Posted Mar 24 2014 9:02am
Atrial fibrillationAbnormally fast and uneven contractions of the heart muscle, so that blood cannot be pumped efficiently (AFAn abbreviation for atrial fibrillation) is the most common heart rhythm disorder in the world. It is estimated that 1 million people in the UK have this condition and it is the leading cause of strokeAny sudden neurological problem caused by a bleed or a clot in a blood vessel. in the country. In some patients it may also cause heart failureFailure of the heart to pump adequately..
AF results from abnormal electrical impulses occurring in the top chambers of the heart, the atriaThe two upper chambers of the heart., which can lead to rapid and uncontrolled beating. This causes irregular palpitationsThe feeling when you become aware of your heartbeat - when frightened, for example., breathlessness, chest pain light-headedness and tiredness. AF increases with age and is very frequently associated with having high blood pressureThe pressure of blood within the arteries. but it can occur in patients with no other medical problems.
Treatment for AF will be necessary if no underlying medical problem can be found. There are medications that can control AF by restoring a normal heart rhythm and easing symptoms, however these do not always work terribly well and often cause unpleasant side-effects.

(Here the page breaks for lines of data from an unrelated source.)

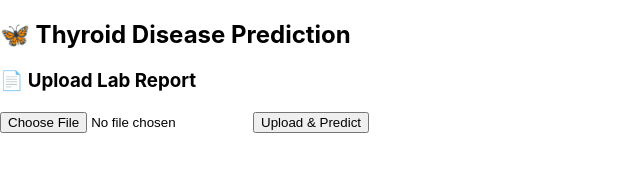
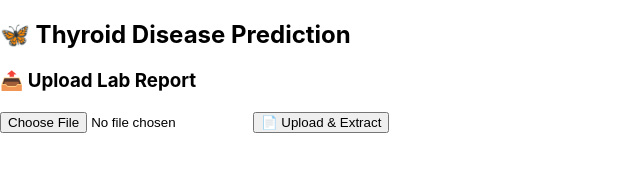
Before and after one commit to BinathMendis/Personalized-Treatment-Recommendation-System-for-Thyroid-Disease, a React (Create React App) app in the folder frontend/: page / in a window 1280 px wide. Shown: the top 183 px of the page, without its empty margins (0-640 px from the left). Built offline with nearby package versions, Linux system fonts and the light colour scheme.

Commit message:
App.js updated

```diff
--- a/frontend/src/App.js
+++ b/frontend/src/App.js
@@ -7,34 +7,59 @@ import axios from "axios";
 const App = () => {
   const [extractedData, setExtractedData] = useState(null);
   const [prediction, setPrediction] = useState(null);
+  const [step, setStep] = useState("upload"); // "upload" -> "edit" -> "results"
 
-  // Receive extracted data
+  // ✅ Receive extracted data and move to the next step
   const handleExtractedData = (data) => {
     console.log("Extracted Data Received in App:", data);
     setExtractedData(data);
+    setStep("edit"); // Move to InputForm
   };
 
-  // Handle form submission for prediction
+  // ✅ Handle form submission for prediction
   const handlePrediction = async (formData) => {
     try {
-      console.log("Submitting Form Data:", formData); // Debugging: Check if form submits correctly
+      console.log("Submitting Form Data:", formData);
       const response = await axios.post("http://127.0.0.1:8000/predict", formData);
       setPrediction(response.data);
+      setStep("results"); // Move to Results
     } catch (error) {
       console.error("Error predicting risk:", error);
     }
   };
 
+  // ✅ Restart the process (reset everything)
+  const handleRestart = () => {
+    setExtractedData(null);
+    setPrediction(null);
+    setStep("upload"); // Back to FileUpload
+  };
+
   return (
     <div className="app">
       <h2>🦋 Thyroid Disease Prediction</h2>
-      <FileUpload onExtractedData={handleExtractedData} />
 
-      {/* Show editable form only if extractedData is available */}
-      {extractedData && <InputForm key={JSON.stringify(extractedData)} extractedData={extractedData} onSubmit={handlePrediction} />}
+      {/* Step 1: Upload File */}
+      {step === "upload" && <FileUpload onExtractedData={handleExtractedData} />}
 
-      {/* Show results only after prediction */}
-      {prediction && <Results prediction={prediction} />}
+      {/* Step 2: Edit Data (if extracted) */}
+      {step === "edit" && (
+        <InputForm
+          key={JSON.stringify(extractedData)}
+          extractedData={extractedData}
+          onSubmit={handlePrediction}
+        />
+      )}
+
+      {/* Step 3: Show Results */}
+      {step === "results" && <Results prediction={prediction} onRestart={handleRestart} />}
+
+      {/* 🔄 Start Over Button (only show after upload) */}
+      {step !== "upload" && (
+        <button onClick={handleRestart} style={{ marginTop: "10px" }}>
+          🔄 Start Over
+        </button>
+      )}
     </div>
   );
 };
--- a/frontend/src/components/FileUpload.js
+++ b/frontend/src/components/FileUpload.js
@@ -1,123 +1,44 @@
 import React, { useState } from "react";
-import axios from "axios";
 
-const FileUpload = ({ onPrediction }) => {
-  const [extractedValues, setExtractedValues] = useState(null);
-  const [selectedFile, setSelectedFile] = useState(null);
-  const [uploadStatus, setUploadStatus] = useState("");
-  const [prediction, setPrediction] = useState(null); // Store prediction result
+const FileUpload = ({ onExtracted }) => {
+  const [file, setFile] = useState(null);
+  const [message, setMessage] = useState("");
 
-  // Handle file selection
-  const handleFileChange = (event) => {
-    setSelectedFile(event.target.files[0]);
-    setUploadStatus("");
-    setPrediction(null); // Reset previous prediction
+  const handleFileChange = (e) => {
+    setFile(e.target.files[0]);
   };
 
-  // Handle file upload & prediction
   const handleUpload = async () => {
-    if (!selectedFile) {
-      setUploadStatus("⚠️ Please select a file first.");
+    if (!file) {
+      setMessage("❌ Please select a file first.");
       return;
     }
 
-    const formData = new FormData();
-    formData.append("file", selectedFile);
+    setMessage("📂 Uploading...");
 
-    try {
-      setUploadStatus("Uploading...");
-      const response = await axios.post(
-        "http://127.0.0.1:8000/extract_lab_values",
-        formData,
-        {
-          headers: { "Content-Type": "multipart/form-data" },
-        }
-      );
-
-      setUploadStatus("✅ Extraction Successful!");
-      const extractedData = response.data.extracted_values;
-      console.log("Extracted Data:", extractedData);
-
-      // 🔥 Store extracted values in state
-      setExtractedValues(extractedData);
-
-      // ✅ Stop if extraction fails
-      if (!extractedData || Object.keys(extractedData).length === 0) {
-        setUploadStatus("⚠️ No valid lab values extracted. Please check the report.");
-        return;
-      }
-
-      // ✅ Prepare data for prediction
-      const predictionData = {
-        age: extractedData.age || 0,
-        gender: extractedData.gender || "Unknown",
-        weight_kg: extractedData.weight_kg || 0.0,
-        height_cm: extractedData.height_cm || 0.0,
-        tsh: extractedData.tsh || null,
-        t3: extractedData.t3 || null,
-        t4: extractedData.t4 || null,
+    // Simulating OCR extraction (Replace with API call)
+    setTimeout(() => {
+      const extractedData = {
+        age: 45,
+        gender: "Male",
+        weight: "Not Detected",
+        height: "Not Detected",
+        TSH: 3.2,
+        T3: 1.6,
+        T4: 1.2,
       };
 
-      console.log("Sending to Prediction API:", predictionData);
-
-      // 🔥 FIX: Call /predict API only after showing extracted values
-      const predictResponse = await axios.post(
-        "http://127.0.0.1:8000/predict",
-        predictionData,
-        {
-          headers: { "Content-Type": "application/json" },
-        }
-      );
-
-      setPrediction(predictResponse.data);
-      console.log("Prediction Response:", predictResponse.data);
-    } catch (error) {
-      setUploadStatus("❌ Upload Failed. Try again.");
-      console.error("Error uploading file:", error);
-    }
+      setMessage("✅ Extraction Successful!");
+      onExtracted(extractedData); // Send extracted data to parent (App.js)
+    }, 1500);
   };
 
   return (
-    <div className="file-upload">
-      <h3>📄 Upload Lab Report</h3>
-      <input
-        type="file"
-        onChange={handleFileChange}
-        accept=".pdf,.png,.jpg,.jpeg"
-      />
-      <button onClick={handleUpload}>Upload & Predict</button>
-      <p>{uploadStatus}</p>
-
-      {/* ✅ Display Extracted Lab Values */}
-      {extractedValues && (
-        <div className="extracted-values">
-          <h3>🧪 Extracted Lab Values</h3>
-          <p><strong>Age:</strong> {extractedValues.age || "Not Detected"}</p>
-          <p><strong>Gender:</strong> {extractedValues.gender || "Not Detected"}</p>
-          <p><strong>Weight:</strong> {extractedValues.weight_kg || "Not Detected"} kg</p>
-          <p><strong>Height:</strong> {extractedValues.height_cm || "Not Detected"} cm</p>
-          <p><strong>TSH:</strong> {extractedValues.tsh !== null ? extractedValues.tsh : "Not Detected"}</p>
-          <p><strong>T3:</strong> {extractedValues.t3 !== null ? extractedValues.t3 : "Not Detected"}</p>
-          <p><strong>T4:</strong> {extractedValues.t4 !== null ? extractedValues.t4 : "Not Detected"}</p>
-        </div>
-      )}
-
-      {/* ✅ Display Prediction Results */}
-      {prediction && (
-        <div className="prediction-results">
-          <h3>🩺 Prediction Result</h3>
-          <p><strong>Risk Level:</strong> {prediction.predicted_risk}</p>
-          <p><strong>Confidence:</strong> {prediction.confidence}%</p>
-          <h4>🔍 Top Contributing Factors</h4>
-          <ul>
-            {prediction.shap_values.map(([feature, impact], index) => (
-              <li key={index}>
-                <strong>{feature}:</strong> {impact.toFixed(2)}
-              </li>
-            ))}
-          </ul>
-        </div>
-      )}
+    <div>
+      <h3>📤 Upload Lab Report</h3>
+      <input type="file" onChange={handleFileChange} />
+      <button onClick={handleUpload}>📄 Upload & Extract</button>
+      <p>{message}</p>
     </div>
   );
 };
--- a/frontend/src/components/InputForm.js
+++ b/frontend/src/components/InputForm.js
@@ -4,34 +4,21 @@ const InputForm = ({ extractedData, onSubmit }) => {
   const [formData, setFormData] = useState({});
   const [isEditable, setIsEditable] = useState(false); // Controls edit mode
 
-  // Load extracted data into form state
   useEffect(() => {
-    if (extractedData) {
-      setFormData({
-        age: extractedData.age || "",
-        gender: extractedData.gender || "",
-        weight: extractedData.weight || "Not Detected",
-        height: extractedData.height || "Not Detected",
-        TSH: extractedData.TSH || "",
-        T3: extractedData.T3 || "",
-        T4: extractedData.T4 || "",
-      });
-    }
+    setFormData(extractedData);
   }, [extractedData]);
 
-  // Handle input changes
   const handleChange = (e) => {
     setFormData({ ...formData, [e.target.name]: e.target.value });
   };
 
-  // Handle form submission
   const handleSubmit = (e) => {
     e.preventDefault();
     onSubmit(formData);
   };
 
   return (
-    <div className="input-form">
+    <div>
       <h3>📋 Extracted Lab Values</h3>
 
       {/* Edit Button */}
@@ -45,7 +32,6 @@ const InputForm = ({ extractedData, onSubmit }) => {
 
         <label>Gender:</label>
         <select name="gender" value={formData.gender} onChange={handleChange} disabled={!isEditable}>
-          <option value="">Select Gender</option>
           <option value="Male">Male</option>
           <option value="Female">Female</option>
         </select>
@@ -65,7 +51,7 @@ const InputForm = ({ extractedData, onSubmit }) => {
         <label>T4:</label>
         <input type="number" name="T4" value={formData.T4} onChange={handleChange} disabled={!isEditable} />
 
-        <button type="submit" disabled={isEditable}>🔍 Predict</button>
+        <button type="submit" disabled={isEditable}>🔍 Save & Predict</button>
       </form>
     </div>
   );
--- a/frontend/src/components/Results.js
+++ b/frontend/src/components/Results.js
@@ -1,22 +1,29 @@
 import React from "react";
 
-const Results = ({ prediction }) => {
+const Results = ({ prediction, onRestart }) => {
   if (!prediction) return null;
 
   return (
     <div className="results">
+      <h2>🩺 Thyroid Disease Prediction</h2>
+
       <h3>🔍 Prediction Results</h3>
-      <p><strong>🩺 Predicted Risk:</strong> {prediction.predicted_risk}</p>
-      <p><strong>📊 Confidence Level:</strong> {prediction.confidence}%</p>
+      <p><strong>🩸 Predicted Risk:</strong> {prediction.predicted_risk}</p>
+      <p><strong>📊 Confidence Level:</strong> {prediction.confidence.toFixed(2)}%</p>
 
-      <h4>📈 Top SHAP Feature Impacts:</h4>
+      <h4>📈 Top Contributing Factors (SHAP Impact):</h4>
       <ul>
         {prediction.shap_values.map(([feature, impact]) => (
-          <li key={feature}>
+          <li key={feature} style={{ color: impact > 0 ? "green" : "red" }}>
             {impact > 0 ? "🟢" : "🔴"} <strong>{feature}:</strong> {impact.toFixed(4)}
           </li>
         ))}
       </ul>
+
+      {/* 🔄 Restart Button */}
+      <button onClick={onRestart} style={{ marginTop: "15px" }}>
+        🔄 Start Over
+      </button>
     </div>
   );
 };
```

In recent times a newer method has been used to restore the heart rhythm called catheterA tube used either to drain fluid from the body or to introduce fluid into the body. ablation. In this procedure a catheter (a long thin wire) is passed into the chambers of the heart via a large bloodA fluid that transports oxygen and other substances through the body, made up of blood cells suspended in a liquid. vessel in a leg. The tip of the catheter is then useddeliver radiofrequency energythat destroys tiny sections of heart tissueA group of cells with a similar structure and a specialised function. that are the source of the abnormal electrical impulses. However, the heart often repairs the damage and this limits the success of this technique to about 50 per cent of patients meaning that repeat procedures are often required.
In the last few years a new ablation technique known as “laser balloon ablation” has been pioneered thatallows greater accuracy during surgery and improved success rates.The new laser balloon procedure involves inserting catheters via the top of the leg and the end of the catheter has a balloon that is inflated and put into the pulmonary veinA blood vessel that carries blood towards the heart.. The balloon has a camera incorporated in the centre. The balloon creates a ‘blood free zone’ and the camera allows doctors to see inside thebeatingheart making it possible for specific areas to be targeted by laser.The improved accuracy during surgery that this new technique allows provides improved success rates compared to previous ablation techniques.
This new procedure was pioneered in the UK at The Heart Hospital in London by Consultant Cardiologist Dr Oliver Segal . He states: “The laser balloon is an incredibly exciting technology for treating patients with paroxysmal (or intermittentStopping or ceasing for a time.) atrial fibrillationA common abnormal heart rhythm causing a rapid, irregular pulse and failure of the upper chambers of the heart (atria) to pump properly. Abbreviated to AF.. It appears to be significantly better than existing technology in achieving pulmonary vein isolation after just one attempt. This means patients will be much less likely to need two ablation procedures and therefore much less likely to develop a complicationA condition that is linked to, or is a consequence of, another disease or procedure. from ablation, which can include stroke, cardiacRelating to the heartperforationThe formation of a hole in an organ or tissue., emergency surgery and on very rare occasions, death.”